The Better Utilizing Investments to Leverage Development (BUILD) grant will help construct the standalone bridge that will connect downtown Charleston with West Ashley, primarily for pedestrian and cyclist traffic.
“The creation of a separate multiuse path would provide a safe connection between West Ashley and the Charleston peninsula for pedestrians and cyclists who do not have car access or rely on non-motorized means of transportation,” Graham said in a letter to Transportation Secretary Elaine Chao in July.
“Today’s announcement is a massive victory for our community and everyone who has advocated for construction of the Ashley River Pedestrian Bridge over the years,” says U.S. Rep. Joe Cunningham, who also petitioned Chao on the project. “This is the sort of 21st century infrastructure project the Lowcountry needs — one that emphasizes environmental sustainability while relieving traffic congestion.”
The entire bridge would cost just over $22 million, Keith Benjamin, Charleston’s director of traffic and transportation, told the City Paper in August.
Plans for a pedestrian bridge over the Ashley River were first introduced in 1976, and advocates have pushed various proposals for years. And while the most recent application for the BUILD grant was strong, some wondered whether DOT would fund the project because of a competing application to improve an interchange next to the Carolina Panthers’ planned facility outside of Charlotte. Charleston’s grant money comes from the $900 million available nationwide for BUILD grants.
“This connection is so vital to protecting so many lives, to providing safe access for all modes of transportation,” says Katie Zimmerman, executive director of Charleston Moves. “It’s something that the community has agonized over for decades and decades, and we’re finally going to see it come to fruition.”
[image-2] “This is going to fundamentally change how we move around this area,” says Zimmerman. “We still have lots of mobility issues throughout the county, but this is going to change how many cars are packing in and out of the peninsula, it’s going to change the cost of traveling for individuals, it’s going to change access for medical care, for work, for home. This is going to fundamentally change so much for the better.”
In 2018, the S.C. Department of Public Safety reported that Charleston saw a total of 26 pedestrian fatalities between 2011-2016, making it the most dangerous city in South Carolina for pedestrians and cyclists.

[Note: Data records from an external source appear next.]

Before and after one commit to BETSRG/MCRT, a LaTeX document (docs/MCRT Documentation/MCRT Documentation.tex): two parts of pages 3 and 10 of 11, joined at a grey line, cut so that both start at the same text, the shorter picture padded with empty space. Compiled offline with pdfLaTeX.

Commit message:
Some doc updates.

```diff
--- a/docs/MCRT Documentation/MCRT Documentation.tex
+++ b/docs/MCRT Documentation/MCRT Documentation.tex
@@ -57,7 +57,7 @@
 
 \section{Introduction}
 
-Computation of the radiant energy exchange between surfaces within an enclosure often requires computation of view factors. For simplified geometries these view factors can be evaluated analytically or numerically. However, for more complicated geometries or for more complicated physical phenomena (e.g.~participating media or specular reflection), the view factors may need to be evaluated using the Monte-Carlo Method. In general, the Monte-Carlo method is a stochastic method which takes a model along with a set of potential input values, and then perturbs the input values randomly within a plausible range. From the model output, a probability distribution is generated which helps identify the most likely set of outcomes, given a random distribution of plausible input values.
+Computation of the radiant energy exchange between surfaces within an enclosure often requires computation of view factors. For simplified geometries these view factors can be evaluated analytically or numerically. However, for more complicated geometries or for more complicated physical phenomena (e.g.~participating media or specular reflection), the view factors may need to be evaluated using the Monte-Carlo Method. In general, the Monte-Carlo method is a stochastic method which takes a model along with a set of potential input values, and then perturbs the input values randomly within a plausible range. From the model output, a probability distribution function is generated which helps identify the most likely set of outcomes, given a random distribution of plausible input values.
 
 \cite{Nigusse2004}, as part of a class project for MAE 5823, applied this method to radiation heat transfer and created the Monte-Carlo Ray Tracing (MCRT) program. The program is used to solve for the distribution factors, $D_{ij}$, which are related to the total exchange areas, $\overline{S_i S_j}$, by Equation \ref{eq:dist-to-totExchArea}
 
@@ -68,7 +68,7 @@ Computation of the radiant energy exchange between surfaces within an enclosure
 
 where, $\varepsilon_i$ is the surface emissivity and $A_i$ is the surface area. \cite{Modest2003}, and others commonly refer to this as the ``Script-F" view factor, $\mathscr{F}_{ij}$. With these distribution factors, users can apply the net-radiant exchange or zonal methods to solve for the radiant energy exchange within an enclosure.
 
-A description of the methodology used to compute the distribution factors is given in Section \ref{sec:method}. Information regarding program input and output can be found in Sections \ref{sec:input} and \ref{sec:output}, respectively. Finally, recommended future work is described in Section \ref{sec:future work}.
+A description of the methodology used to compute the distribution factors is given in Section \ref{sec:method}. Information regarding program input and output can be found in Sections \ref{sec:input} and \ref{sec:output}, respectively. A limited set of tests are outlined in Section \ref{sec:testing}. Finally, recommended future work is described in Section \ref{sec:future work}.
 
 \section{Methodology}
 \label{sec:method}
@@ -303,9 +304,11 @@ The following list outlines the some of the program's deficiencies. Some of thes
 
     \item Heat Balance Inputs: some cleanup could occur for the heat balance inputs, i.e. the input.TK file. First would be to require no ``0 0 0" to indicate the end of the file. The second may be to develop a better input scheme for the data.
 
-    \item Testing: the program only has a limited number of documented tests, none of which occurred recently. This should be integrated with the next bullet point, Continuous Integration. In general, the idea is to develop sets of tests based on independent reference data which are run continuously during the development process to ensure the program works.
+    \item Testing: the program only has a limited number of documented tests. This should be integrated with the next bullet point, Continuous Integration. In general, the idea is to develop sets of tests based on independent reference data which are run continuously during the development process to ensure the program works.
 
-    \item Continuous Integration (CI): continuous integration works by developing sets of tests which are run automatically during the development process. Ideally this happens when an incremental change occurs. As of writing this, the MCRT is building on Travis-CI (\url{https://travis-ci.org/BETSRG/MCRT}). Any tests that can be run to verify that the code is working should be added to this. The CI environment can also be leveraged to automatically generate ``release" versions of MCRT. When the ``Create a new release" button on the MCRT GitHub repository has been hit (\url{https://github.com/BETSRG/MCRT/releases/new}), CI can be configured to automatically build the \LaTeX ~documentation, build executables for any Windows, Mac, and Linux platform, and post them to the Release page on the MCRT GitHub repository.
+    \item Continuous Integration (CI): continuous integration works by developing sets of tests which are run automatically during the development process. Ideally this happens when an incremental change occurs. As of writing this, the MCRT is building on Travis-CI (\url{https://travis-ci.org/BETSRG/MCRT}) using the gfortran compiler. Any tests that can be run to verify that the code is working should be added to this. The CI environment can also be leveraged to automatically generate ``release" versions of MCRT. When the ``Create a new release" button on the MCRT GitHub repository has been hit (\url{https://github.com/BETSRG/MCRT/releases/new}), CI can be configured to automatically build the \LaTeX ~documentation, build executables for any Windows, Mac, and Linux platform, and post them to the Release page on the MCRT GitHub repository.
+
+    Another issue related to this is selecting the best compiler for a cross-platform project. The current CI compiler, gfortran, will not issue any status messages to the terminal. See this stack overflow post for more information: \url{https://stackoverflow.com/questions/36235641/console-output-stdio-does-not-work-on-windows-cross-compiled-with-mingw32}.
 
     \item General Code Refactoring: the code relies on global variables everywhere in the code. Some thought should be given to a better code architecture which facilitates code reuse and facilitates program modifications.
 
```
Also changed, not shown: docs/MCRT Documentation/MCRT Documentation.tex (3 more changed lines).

Talk about timing: Charleston Moves will hold its annual Pedal and Panache fundraiser tonight at Cannon Green.